Security liability coverage is a critical part of E&O coverage, for breaches of the Security Wrongful Act regarding improper conduct of computer systems, security, and protection of information. This includes the inability of your 3rd party to gain access to agreed upon services, failure to prevent unauthorized use, or failure to prevent transmission of malicious code

Trigger: Security Wrongful Act

Media Liability Insurance covers third-party actions such as libel, slander, and intellectual property, copyright, and trademark infringement for the company and its products. Though usually a part of general liability insurance, this coverage area has shifted over to the area of cyber insurance in recent years due to growing online presence of companies. General liability insurance DOES NOT cover the online presence of companies.

Trigger: Multimedia Wrongful Act (acts committed by you or on your behalf via the Internet that cause damages).

Groups may threaten business or gain and hold sensitive data hostage from companies such as trade secrets, private information, intellectual property, and more.

Trigger: Cyber Extortion Threat (requires credible threat from others)

When cyber security is breached, loss of data, stalled business, and damages to reputation add up. Common amounts measure in the hundreds of thousands or millions of dollars.
When digital assets are damaged in the event of network disruption, or unauthorized access, digital asset restoration coverage pays for restoration costs.
A bank or financial institution sends audits to ensure that your business is handling any card-holder’s information in a manner that meets the Payment Card Industry Data Security Standard (PCI DSS). This is common especially after data breaches. When your business is not in compliance, you can be subject to legal ramifications. PCI DSS assessment coverage covers damages and claims resulting from a PCI DSS Assessment.

How Much Is Cyber / Data Breach Insurance?

This is a great question. There isn’t an exact right way to calculate the proper coverage amount. Cyber insurance for a hotel is not the same as cyber insurance for an tech startup or a cutting-edge manufacturing client. In general, we calculate based off of $200 per compromisable record and focus on making all of our cyber insurance as affordable and effective as possible.

We start a policy with under a million dollars in liability for small businesses like e-commerce and restaurants or hotels. Most breaches for a small businesses run around $100k in losses, so we aim for policies that cover up to $1M or lower.

For larger companies, or where a business deals with a lot of data like IT, SaaS, or other tech and research and development firms, we often look at policies that cover between $2M to $5M in liability.

The RF Cyber / Data Breach Insurance Difference

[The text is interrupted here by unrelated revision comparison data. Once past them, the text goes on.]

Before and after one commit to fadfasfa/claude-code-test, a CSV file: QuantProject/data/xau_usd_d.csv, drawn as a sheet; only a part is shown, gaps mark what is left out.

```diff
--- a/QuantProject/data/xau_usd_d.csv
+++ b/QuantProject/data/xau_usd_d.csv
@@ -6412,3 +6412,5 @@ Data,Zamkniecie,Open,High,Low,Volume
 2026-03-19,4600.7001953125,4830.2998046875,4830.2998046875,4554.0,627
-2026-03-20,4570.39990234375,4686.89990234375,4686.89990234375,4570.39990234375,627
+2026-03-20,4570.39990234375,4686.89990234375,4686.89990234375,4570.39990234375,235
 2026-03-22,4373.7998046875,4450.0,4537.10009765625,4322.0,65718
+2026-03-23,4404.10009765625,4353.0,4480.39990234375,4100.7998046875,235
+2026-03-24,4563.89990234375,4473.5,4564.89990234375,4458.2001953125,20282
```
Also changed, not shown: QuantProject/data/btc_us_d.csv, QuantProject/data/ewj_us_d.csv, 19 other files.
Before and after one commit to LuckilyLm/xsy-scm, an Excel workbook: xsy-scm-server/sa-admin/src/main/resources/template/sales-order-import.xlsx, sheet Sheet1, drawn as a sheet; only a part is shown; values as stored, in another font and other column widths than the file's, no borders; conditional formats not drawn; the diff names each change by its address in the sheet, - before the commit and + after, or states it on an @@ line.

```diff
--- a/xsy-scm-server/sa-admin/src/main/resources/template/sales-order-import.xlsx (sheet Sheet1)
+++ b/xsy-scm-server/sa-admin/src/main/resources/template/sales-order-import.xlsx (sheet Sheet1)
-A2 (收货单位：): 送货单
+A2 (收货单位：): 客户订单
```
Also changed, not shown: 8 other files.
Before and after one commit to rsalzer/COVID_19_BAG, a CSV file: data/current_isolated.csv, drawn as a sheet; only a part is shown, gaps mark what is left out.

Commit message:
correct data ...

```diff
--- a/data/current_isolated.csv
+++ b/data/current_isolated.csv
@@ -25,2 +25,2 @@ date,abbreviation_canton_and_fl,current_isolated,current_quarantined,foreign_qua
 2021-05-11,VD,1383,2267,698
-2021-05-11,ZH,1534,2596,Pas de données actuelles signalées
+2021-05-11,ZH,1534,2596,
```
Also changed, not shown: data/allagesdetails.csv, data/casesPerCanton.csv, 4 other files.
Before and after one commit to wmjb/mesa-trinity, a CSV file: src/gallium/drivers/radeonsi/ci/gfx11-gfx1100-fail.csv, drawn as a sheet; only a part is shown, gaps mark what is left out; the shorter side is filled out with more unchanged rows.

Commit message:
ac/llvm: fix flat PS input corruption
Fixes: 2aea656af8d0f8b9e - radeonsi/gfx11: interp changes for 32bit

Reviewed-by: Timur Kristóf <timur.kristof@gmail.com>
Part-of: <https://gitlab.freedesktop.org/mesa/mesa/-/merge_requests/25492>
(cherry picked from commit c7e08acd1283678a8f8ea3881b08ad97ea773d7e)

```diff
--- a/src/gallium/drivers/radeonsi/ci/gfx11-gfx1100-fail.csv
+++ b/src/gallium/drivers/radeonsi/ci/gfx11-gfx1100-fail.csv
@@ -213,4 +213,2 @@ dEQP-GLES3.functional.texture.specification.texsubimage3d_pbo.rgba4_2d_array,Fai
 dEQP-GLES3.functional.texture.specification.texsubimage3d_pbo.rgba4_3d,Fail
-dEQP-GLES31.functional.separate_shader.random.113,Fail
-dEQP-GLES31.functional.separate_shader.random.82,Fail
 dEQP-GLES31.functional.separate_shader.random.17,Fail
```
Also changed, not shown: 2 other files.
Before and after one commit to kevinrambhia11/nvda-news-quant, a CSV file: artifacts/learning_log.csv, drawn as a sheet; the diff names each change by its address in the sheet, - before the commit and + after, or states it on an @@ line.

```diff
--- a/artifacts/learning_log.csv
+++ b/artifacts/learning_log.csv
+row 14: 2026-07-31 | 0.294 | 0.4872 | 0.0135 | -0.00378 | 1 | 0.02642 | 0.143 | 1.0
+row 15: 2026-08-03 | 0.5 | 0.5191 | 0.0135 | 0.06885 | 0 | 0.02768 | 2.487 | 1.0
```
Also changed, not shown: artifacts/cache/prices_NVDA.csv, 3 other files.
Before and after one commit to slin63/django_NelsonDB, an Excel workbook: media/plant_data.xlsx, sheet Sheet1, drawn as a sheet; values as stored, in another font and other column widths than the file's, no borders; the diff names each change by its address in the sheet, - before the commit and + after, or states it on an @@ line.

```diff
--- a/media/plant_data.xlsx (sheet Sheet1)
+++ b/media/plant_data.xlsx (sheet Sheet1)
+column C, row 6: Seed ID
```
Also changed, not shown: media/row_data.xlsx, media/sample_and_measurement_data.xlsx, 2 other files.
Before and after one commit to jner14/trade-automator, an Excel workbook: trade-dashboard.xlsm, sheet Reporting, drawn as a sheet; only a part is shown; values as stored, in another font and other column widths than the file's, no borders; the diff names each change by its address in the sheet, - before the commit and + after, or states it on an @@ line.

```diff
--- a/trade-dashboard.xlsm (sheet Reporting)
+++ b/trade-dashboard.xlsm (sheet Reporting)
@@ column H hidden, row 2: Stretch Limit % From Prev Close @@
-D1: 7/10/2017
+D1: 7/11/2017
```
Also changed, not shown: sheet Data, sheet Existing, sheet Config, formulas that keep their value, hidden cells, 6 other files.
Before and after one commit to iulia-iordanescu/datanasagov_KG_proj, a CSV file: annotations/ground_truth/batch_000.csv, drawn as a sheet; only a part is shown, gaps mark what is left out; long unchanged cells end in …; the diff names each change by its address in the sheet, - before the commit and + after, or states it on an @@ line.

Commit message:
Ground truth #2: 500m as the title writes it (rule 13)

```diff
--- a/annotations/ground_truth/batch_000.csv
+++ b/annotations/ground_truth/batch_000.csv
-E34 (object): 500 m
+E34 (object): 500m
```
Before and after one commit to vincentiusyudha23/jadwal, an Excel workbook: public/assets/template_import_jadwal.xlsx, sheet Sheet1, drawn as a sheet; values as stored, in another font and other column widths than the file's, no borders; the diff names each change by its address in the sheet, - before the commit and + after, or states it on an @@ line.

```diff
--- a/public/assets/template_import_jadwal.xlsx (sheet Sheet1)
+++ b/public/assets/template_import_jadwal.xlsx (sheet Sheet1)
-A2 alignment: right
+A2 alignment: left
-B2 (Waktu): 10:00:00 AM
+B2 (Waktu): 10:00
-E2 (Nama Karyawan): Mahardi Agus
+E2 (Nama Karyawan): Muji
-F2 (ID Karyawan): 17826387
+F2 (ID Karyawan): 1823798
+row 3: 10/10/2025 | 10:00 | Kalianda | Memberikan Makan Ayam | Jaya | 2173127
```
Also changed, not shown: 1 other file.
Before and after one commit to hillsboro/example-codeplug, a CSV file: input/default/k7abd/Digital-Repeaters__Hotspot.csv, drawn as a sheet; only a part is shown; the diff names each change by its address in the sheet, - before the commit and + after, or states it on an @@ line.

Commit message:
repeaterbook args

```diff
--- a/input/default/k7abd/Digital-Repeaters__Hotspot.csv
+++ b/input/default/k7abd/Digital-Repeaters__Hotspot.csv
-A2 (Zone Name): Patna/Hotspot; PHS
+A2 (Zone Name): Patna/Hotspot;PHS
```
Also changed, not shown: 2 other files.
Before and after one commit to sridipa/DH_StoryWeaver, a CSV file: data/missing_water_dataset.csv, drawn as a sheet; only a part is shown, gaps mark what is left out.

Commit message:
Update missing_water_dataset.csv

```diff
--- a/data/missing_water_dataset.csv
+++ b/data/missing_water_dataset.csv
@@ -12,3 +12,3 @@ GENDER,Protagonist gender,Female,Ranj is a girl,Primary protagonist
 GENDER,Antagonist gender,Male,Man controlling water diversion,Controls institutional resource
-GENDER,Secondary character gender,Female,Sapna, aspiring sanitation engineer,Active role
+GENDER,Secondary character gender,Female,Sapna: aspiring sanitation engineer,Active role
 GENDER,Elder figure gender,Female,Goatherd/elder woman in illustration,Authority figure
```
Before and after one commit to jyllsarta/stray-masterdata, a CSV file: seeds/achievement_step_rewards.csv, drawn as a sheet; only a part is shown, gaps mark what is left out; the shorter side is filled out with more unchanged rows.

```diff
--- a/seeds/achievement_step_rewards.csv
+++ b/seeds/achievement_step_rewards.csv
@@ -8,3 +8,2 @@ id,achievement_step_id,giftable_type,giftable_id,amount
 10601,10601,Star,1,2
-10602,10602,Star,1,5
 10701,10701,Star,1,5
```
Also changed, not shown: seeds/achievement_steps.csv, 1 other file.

Our cyber insurance is famous for striking the elusive balance between effective coverage and affordable rates. For instance, our rates are often 50-70% less than what is offered in the market. We know that saving money is important as you grow your business. We have gone through the market information and run the numbers to make sure that we offer the most competitive rates possible. All our clients have concierge agents on call to answer your cyber insurance questions and walk you through this complicated field. We understand the importance of your company’s future and safety. You likely have questions, and we have answer. Contact us to speak with one of our agents or to start a quote.

Request a Quote

Do not fill this form out if you're a solicitor.

Property/LiabilityWCCyberE&OOtherLifeGroup Medical

© 2020 RF Insurance Group – All rights reserved. | Created by Krends Marketing